based on Siach Shaul, p. 388-390 (address from 1988)
The spies were sent to find out, among other things, whether "… there is a tree or not" (Bamidbar 13:20). Rashi explains: "Do they have a proper person, who can shield them with his merit?"
Although the spies were seemingly asked to determine physical things, Rashi teaches us something different, which hints at the spies’ mistake. They did not realize that there are two sides to existence. Just as there is a need for a "kingdom of priests," so too there is a need and a possibility of a "holy nation." The nation has the ability to, at once, be involved in ploughing and sowing and not allow this to take them away from holy emotions. If they can preserve the connection between these two sides, they can deal with material matters and not become material themselves.
The Israelites were afraid that the inhabitants of Canaan were too strong for them (ibid. 13:31), [including in their spiritual impact on them], but this is a mistake. While it is true that we, as a nation, can fall very low and learn from corrupt nations instead of the more proper ones (see Sanhedrin 39b), if the scholars of our kingdom of priests do their job, we can survive.
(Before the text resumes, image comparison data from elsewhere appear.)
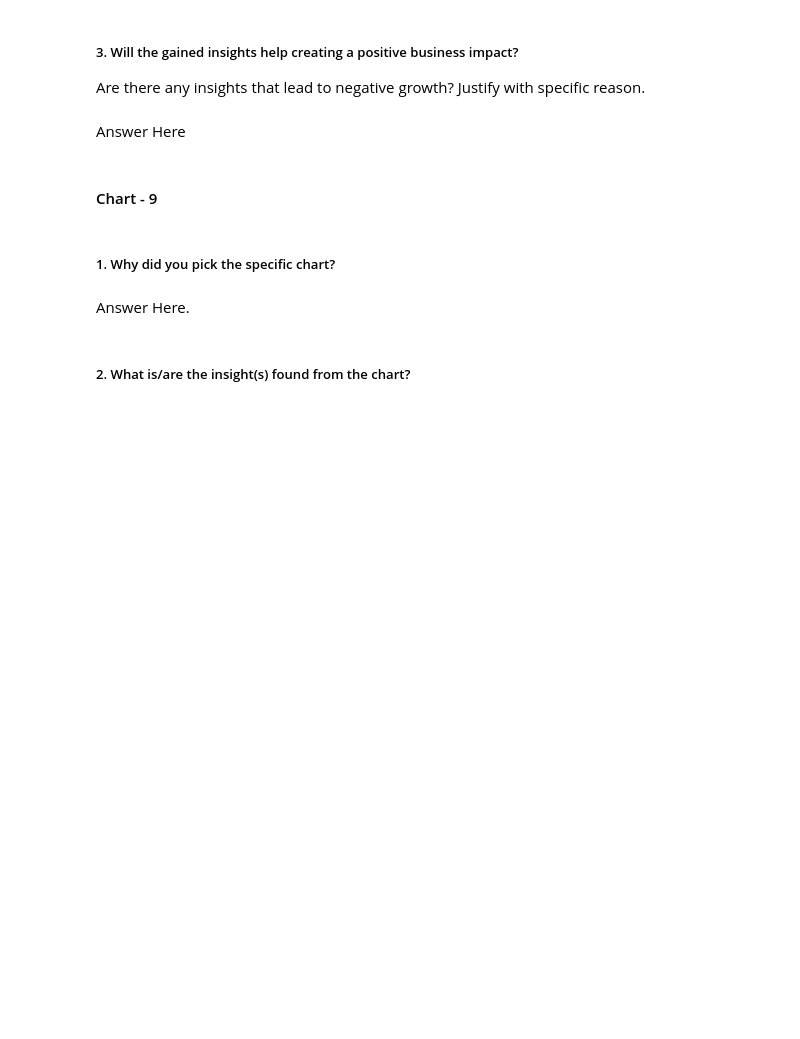
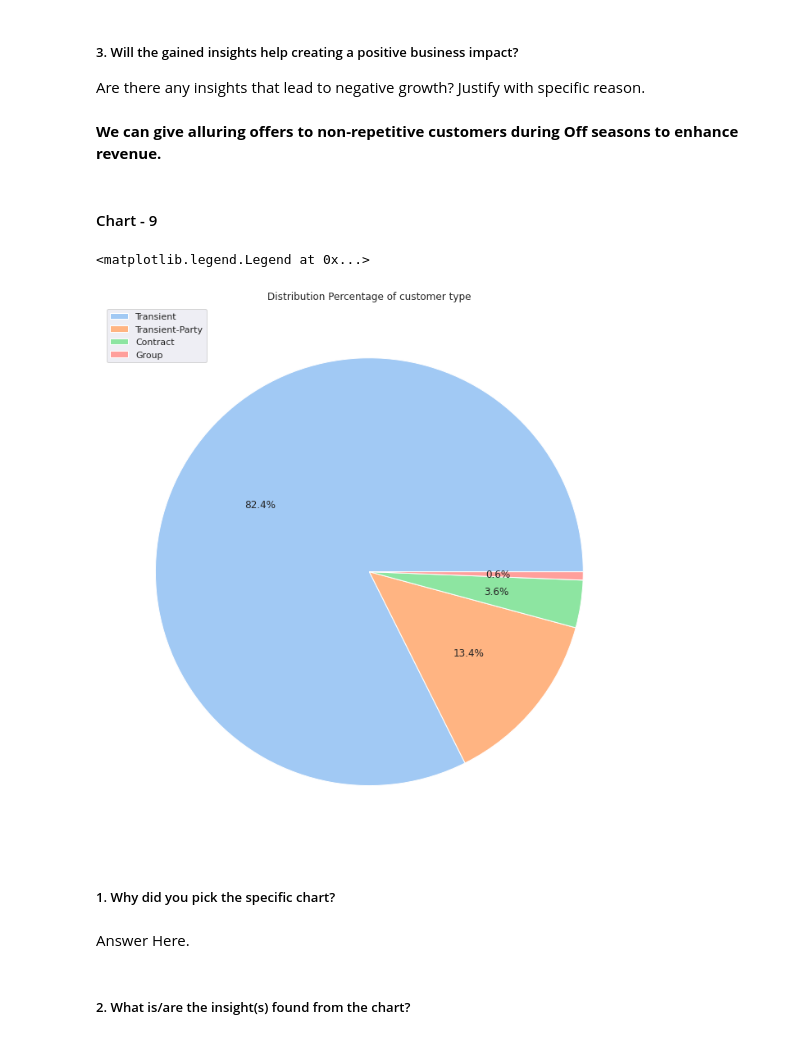
Before and after one commit to Ganeshbhavale/EDA-Hotel-Booking-Analysis., a Jupyter notebook: Ganesh_EDA_Hotel_Booking_Project_.ipynb, the cells around one changed output. Saved outputs shown, nothing was run; the diff lists cells and outputs as text; code cells hidden in the pictures; blank space fills up the shorter version.

```diff
--- a/Ganesh_EDA_Hotel_Booking_Project_.ipynb
+++ b/Ganesh_EDA_Hotel_Booking_Project_.ipynb
@@ -877,7 +892,7 @@ Answer Here
 # %% [markdown]
 ##### 3. Will the gained insights help creating a positive business impact?
 Are there any insights that lead to negative growth? Justify with specific reason.
-# %% [markdown]
-Answer Here
+# %% [markdown]
+**We can give alluring offers to non-repetitive customers during Off seasons to enhance revenue.**
 # %% [markdown]
 #### Chart - 9
@@ -886,3 +899,14 @@ Answer Here
+# %%
+# Chart - 9 visualization code
+#plot distribution percentage of customer type
+plt.figure(figsize=(12,12))
+plt.pie(Hotel_data_df_1['customer_type'].value_counts(),labels=None,autopct='%0.1f%%')
+plt.title('Distribution Percentage of customer type')
+legend = list(Hotel_data_df_1['customer_type'].value_counts().keys())
+plt.legend(legend,loc='upper left')
+# %% [output]
+<matplotlib.legend.Legend at 0x...>
+[figure, added]
 # %% [markdown]
 ##### 1. Why did you pick the specific chart?
 # %% [markdown]
```
Also changed, not shown: parts of 35 cells of this notebook.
The spies’ mindset finds expression in a social phenomenon that we are witnessing these days. We are witness to a throwing off of values, not only of the special level we reached at Sinai or of some present-day religious law, but, in general, of everything from the past that serves as a foundation of our national identity. The struggle is on the desire of many to create a "new nation," one which has no interest in preserving the traditions of previous generations and the treasures of our cultural past. They want to create new ones by assimilating into the nations of general civilization. They want a nation that is concerned only with the present.
Talk of democracy is just a front for a desire to erase our essence. "Let all do exactly what they desire." If it was only a matter of respecting each person’s divine image, they would react more positively to those who want to lead spiritual lives. In truth, it is what Bnei Yisrael cried about in the desert – "about families." They are appalled and embarrassed that some of their children have returned to Jewish observance. While we are surprised by this reaction, it has roots in the spies’ approach millennia ago. The reigniting of anti-religious activity is a direct result of the teshuva movement, which shakes those who have discarded the ways of their fathers. The movement shows that there is something in the Jewish soul that strives for more than the vanities of the physical world. Such Jews strive for light and internal renewal, and do not find it in the different games they see in society, but in sanctity. This is upsetting and challenging to those who have rejected sanctity.
We can understand the situation with security and serenity. We will be tolerant, not out of resignation, but with confidence that at the end, the light will come. We do not need to fight; Hashem will fight for us. We are just witnessing the last signs of life in a mortally wounded segment that rejects sanctity and is acting as one who sees his house collapsing.
"They saw all of them crying and Rabbi Akiva [who understood the ultimate silver lining] was laughing" (see Makkot 24b).